Today was, like so many days after divorce, an exercise in looking forward and looking back.
I spent a few hours today Christmas shopping — happily gobbling up bargains on gifts I’d decided on for my nearest and dearest, and, at the end of my travels, discovered that I am approximately half-way finished with my shopping. (Yay me!)
Everything is so much more cheerful when you’re content, isn’t it? The exhausted, screaming toddlers with their universal mantra of “But I want it!!” didn’t bother me. The overstuffed parking lots didn’t bother me. The aggressive, over-caffienated shopping crowds didn’t bother me. Even the inconsiderate woman at the post office who cut in front of a line of 20 waiting people didn’t bother me. I was in a happy little cocoon of contentment. I thanked the sales ladies, held doors for old folks and young mothers, and slowly ticked things off the list on my iPhone. Basically, I was precisely the kind of Pollyanna holiday shopper that I would have found terminally grating two years ago.
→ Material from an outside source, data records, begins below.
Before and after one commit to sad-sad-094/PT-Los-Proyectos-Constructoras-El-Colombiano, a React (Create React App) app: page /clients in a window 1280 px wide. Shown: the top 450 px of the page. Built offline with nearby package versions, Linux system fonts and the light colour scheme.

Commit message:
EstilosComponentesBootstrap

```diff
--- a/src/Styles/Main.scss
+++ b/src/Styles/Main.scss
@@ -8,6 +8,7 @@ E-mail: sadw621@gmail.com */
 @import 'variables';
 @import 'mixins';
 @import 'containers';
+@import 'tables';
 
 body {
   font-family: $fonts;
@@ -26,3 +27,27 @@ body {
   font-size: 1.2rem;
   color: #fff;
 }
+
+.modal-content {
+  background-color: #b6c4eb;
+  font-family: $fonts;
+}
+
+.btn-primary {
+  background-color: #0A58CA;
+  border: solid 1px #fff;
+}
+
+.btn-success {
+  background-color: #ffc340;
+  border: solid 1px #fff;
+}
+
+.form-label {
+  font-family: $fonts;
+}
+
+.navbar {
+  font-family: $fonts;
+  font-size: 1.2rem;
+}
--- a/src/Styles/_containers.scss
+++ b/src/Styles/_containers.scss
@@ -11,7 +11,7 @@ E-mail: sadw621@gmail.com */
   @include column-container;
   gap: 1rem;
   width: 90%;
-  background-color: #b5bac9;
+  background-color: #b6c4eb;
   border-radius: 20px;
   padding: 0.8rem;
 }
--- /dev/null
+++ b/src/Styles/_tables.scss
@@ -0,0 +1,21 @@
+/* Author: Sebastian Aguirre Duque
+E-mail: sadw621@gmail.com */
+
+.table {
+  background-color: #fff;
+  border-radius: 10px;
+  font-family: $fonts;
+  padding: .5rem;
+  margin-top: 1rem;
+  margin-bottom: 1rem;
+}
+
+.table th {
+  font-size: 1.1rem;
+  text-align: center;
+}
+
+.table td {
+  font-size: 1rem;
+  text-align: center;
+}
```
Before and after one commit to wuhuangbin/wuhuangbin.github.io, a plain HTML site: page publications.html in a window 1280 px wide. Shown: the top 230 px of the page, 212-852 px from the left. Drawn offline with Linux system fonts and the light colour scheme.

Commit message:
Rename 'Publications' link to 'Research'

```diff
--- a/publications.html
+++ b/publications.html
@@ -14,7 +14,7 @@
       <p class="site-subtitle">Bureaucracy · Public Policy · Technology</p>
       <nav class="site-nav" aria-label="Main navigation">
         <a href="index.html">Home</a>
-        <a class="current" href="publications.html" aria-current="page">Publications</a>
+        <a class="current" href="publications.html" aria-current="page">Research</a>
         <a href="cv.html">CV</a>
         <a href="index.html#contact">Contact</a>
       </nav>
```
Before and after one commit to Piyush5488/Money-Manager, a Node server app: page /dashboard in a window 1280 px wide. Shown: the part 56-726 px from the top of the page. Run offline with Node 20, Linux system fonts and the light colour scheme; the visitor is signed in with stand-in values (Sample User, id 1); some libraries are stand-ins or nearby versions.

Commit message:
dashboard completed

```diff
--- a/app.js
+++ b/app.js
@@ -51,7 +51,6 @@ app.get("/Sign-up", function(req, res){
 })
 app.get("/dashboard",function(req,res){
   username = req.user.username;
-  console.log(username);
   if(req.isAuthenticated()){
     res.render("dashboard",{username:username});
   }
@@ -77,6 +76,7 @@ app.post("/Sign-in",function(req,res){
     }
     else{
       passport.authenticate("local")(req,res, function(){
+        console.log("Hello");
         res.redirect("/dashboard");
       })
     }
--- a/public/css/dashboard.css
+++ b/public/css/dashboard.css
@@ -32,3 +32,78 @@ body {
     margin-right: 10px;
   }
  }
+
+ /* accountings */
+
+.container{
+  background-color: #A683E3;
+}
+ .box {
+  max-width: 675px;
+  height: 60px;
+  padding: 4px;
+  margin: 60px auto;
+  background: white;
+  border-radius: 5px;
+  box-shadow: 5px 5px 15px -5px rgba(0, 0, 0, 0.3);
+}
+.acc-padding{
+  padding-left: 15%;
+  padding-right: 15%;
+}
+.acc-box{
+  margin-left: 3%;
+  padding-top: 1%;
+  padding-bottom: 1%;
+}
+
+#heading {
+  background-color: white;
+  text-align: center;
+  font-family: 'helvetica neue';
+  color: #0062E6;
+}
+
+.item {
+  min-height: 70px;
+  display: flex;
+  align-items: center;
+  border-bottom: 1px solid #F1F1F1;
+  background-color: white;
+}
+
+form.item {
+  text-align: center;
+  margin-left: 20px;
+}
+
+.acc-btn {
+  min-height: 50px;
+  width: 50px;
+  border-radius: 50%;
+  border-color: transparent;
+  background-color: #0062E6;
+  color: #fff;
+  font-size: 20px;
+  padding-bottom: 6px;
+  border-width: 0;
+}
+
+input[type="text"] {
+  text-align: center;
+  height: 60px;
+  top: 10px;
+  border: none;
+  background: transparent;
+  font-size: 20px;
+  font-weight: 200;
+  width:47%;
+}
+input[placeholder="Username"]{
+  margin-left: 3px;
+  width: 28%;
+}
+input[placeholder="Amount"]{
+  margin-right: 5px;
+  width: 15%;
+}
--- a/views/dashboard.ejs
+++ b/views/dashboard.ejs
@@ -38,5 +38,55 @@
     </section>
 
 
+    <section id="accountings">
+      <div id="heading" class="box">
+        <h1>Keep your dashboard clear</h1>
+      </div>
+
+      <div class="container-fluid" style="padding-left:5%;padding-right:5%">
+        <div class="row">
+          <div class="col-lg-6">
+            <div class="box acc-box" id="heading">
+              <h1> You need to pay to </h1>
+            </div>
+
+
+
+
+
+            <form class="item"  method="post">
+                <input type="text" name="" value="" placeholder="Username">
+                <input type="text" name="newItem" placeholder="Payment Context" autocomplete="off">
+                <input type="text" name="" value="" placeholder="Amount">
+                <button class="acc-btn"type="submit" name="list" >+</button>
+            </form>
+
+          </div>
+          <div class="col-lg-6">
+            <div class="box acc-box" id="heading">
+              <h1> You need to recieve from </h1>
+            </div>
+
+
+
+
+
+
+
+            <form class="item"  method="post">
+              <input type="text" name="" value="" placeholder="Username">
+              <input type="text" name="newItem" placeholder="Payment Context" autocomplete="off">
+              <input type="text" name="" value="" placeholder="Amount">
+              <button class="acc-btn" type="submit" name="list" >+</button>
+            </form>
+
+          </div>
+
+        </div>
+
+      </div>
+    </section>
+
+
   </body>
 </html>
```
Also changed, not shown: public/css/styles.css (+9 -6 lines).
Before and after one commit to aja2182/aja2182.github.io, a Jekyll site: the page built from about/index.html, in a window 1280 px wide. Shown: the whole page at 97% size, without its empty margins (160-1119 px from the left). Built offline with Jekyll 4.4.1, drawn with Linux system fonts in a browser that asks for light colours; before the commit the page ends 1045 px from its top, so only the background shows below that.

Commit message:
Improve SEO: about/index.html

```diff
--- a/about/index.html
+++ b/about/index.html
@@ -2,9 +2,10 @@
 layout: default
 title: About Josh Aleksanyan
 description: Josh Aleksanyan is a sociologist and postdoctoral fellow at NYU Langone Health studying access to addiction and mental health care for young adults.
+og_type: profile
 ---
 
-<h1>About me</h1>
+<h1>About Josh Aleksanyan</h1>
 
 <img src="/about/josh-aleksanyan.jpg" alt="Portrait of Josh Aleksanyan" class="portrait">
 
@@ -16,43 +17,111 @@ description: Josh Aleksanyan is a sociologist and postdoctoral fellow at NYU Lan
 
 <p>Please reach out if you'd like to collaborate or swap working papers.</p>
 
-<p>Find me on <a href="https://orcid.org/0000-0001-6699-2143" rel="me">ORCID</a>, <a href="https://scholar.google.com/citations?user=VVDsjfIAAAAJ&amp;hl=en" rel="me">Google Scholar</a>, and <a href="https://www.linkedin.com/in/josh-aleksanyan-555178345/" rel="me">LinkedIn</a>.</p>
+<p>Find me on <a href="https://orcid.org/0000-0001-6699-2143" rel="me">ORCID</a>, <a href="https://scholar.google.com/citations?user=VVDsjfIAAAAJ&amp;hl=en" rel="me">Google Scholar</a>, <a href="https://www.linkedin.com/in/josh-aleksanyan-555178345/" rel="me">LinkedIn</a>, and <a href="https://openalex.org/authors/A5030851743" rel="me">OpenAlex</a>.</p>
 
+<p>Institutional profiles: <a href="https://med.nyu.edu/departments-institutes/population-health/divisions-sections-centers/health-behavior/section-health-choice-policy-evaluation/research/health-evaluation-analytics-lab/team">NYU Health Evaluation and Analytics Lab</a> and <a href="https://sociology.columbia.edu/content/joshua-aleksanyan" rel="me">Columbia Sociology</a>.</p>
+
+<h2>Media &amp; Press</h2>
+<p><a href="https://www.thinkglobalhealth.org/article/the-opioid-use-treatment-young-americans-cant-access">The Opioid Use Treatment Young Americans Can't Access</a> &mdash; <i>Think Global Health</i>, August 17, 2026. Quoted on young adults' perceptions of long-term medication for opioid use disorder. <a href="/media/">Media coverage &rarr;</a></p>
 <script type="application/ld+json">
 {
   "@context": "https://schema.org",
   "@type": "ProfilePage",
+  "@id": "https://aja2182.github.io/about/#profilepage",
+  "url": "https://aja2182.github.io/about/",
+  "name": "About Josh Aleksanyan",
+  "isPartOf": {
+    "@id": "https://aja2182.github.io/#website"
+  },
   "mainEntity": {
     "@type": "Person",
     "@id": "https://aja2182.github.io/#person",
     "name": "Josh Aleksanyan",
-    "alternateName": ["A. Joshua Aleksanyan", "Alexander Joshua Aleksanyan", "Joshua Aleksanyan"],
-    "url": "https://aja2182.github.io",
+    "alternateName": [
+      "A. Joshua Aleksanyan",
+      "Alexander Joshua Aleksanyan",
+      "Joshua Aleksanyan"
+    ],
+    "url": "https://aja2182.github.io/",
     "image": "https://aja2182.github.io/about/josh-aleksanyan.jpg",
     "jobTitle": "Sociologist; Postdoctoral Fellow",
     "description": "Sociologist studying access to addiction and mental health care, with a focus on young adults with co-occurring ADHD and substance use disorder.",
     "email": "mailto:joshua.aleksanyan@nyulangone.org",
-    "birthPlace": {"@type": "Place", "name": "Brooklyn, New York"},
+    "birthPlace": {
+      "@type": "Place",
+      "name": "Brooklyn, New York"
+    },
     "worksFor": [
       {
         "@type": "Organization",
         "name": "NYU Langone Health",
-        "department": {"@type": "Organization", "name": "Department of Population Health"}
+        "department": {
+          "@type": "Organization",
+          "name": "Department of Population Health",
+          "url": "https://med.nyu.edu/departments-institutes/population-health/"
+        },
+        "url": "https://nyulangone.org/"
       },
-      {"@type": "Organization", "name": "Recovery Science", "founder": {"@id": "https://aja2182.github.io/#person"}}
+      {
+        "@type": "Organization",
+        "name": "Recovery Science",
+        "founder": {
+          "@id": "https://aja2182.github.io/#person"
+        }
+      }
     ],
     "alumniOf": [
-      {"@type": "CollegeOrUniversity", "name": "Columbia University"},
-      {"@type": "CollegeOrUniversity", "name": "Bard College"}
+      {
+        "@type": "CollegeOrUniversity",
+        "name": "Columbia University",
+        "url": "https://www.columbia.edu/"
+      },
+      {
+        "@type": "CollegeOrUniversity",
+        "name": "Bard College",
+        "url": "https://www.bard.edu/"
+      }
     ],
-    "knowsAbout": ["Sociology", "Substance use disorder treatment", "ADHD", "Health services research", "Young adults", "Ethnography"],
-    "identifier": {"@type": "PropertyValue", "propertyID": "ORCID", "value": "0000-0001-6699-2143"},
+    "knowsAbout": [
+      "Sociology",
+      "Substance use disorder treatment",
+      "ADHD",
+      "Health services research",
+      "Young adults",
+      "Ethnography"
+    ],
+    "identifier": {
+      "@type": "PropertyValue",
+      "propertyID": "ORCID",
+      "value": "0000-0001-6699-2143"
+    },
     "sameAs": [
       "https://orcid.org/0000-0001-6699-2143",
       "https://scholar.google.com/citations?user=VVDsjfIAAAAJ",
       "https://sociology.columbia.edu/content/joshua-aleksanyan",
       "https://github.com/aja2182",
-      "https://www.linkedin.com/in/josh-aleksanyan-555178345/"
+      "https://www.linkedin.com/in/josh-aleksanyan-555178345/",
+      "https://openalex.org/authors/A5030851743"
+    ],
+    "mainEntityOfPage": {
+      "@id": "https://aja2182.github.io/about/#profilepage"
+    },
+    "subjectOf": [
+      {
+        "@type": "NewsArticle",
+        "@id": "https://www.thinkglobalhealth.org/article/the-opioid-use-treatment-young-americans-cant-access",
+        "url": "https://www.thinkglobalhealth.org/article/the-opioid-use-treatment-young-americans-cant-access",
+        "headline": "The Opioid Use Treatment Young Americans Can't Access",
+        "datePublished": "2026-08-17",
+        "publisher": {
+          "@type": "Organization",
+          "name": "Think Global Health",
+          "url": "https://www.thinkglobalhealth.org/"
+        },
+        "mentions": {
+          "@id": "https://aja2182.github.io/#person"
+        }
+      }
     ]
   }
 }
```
But that’s okay. I served my sentence of a miserable holiday season the first year after my separation. In fact, my divorce became final between Thanksgiving and Christmas that year. And last year, James and I broke up suddenly, the week before Christmas. So, I think I’m entitled to a little bit of a Jimmy Stewart Christmas this time around.
But all good things must come to an end, and this perfect day was no exception.
Upon arriving home and cataloging, then hiding, my purchases, I set upon the one big task I have given myself for this long weekend: to finally tackle the photographs and empty albums that have been cluttering up my laundry room and clucking at my procrastination for two long years now. Every few months, I have added another envelope from the Costco photo center to the pile in the box, and on multiple occasions I have quite sincerely added “Do Photo Albums” to my short-term to-do list. And yet, somehow, the photos have proven horribly stubborn and refused to organize themselves and find their way into the albums. No, instead they have sat there. Silently mocking me.
So, it was time.
I like taking pictures. I don’t have a great camera — most times I just use my iPhone camera — but I love capturing those moments that then become part of our history. Indeed, I think I’ve been known to build my memories around my photos, allowing them to dictate the terms of the memory, rather than the actual memory stored in my brain. So, obviously, my photographs are important to me.
When I was married, I filled album after album with photos of our family, friends, pets, and favorite places. My ex-husband humored me and would just smile when I dragged out my albums and the various accoutrements necessary to compose a family keepsake.
But now, for more than two years, I have actively neglected my albums and the ever-expanding pile of photographs.
With my girls gone and no other projects screaming for priority, I hauled the Rubbermaid plastic box overflowing with photographs into the dining room. I organized my materials (Damn! I left my paper cutter at my ex’s!), fixed myself a cup of tea, put on some good music, and commenced a photographic review of the last 2 1/2 years of my life….
To be honest, it was more tedious than painful. Sifting through hundreds of photographs, deciding what to keep and use in the albums, what to toss, and what to give to the girls for their albums. After 3 hours, I’d finished one year.
As the photos flitted across the table, from one pile to another or into the album, I found myself relaxing. There weren’t actually many pictures of my formerly intact family; these photos were almost entirely acquired beginning 3 months after my departure from the family home. Some I took, some my mother took, and some my ex took and forwarded on to me as a courtesy. Generally, they weren’t special in any particular way. Except that, in their very essence, they were extraordinary: what I saw, in the subtext of the pictures, was the processing of a pain and grief and bewilderment so powerful that I appear to have been holding my breath for many, many months. Or at least that’s what it looks like in the photos.
There are the forced smiles of me and my girls and we struggle mightily to create a new “normal.” The overly-extravagant birthday parties and cakes me, my ex, and our parents created for the girls that year, for reasons that are now unclear…. because we felt guilty?… because we thought a great cake and expensive party would somehow distract them from the fact that their family was broken? The vacations in which I appear utterly exhausted by the effort to conceal the fact that I was crying into my pillow each night. My dad and I in an embrace 4 months after my separation, and my hand holding his arm so tightly, I’m certain I was doing permanent damage to his circulation.
It’s all there, in glorious Kodachrome color. The pain, the confusion, the determination to carry on.
Then, about half-way through that first year on my own, my smile begins to look less tight, the girls’ stances less stiff and posed. We are carrying on, and not because we have to, but because we want to. Hope has blessed us with her presence again.
By the time I stopped tonight, I was fatigued and headachy. It is a lot to absorb in one sitting — the evidence of our sadness and fear and perseverance and re-emergence of hope. But it is there. All of it. And now it is in pretty albums, preserved for the years to come. So that we may look back and see how far we’ve traveled and know that we overcame the greatest and most difficult challenge a family faces — fracturing itself and having to create something new. But we did it. All of us.
And I have the pictures to prove it.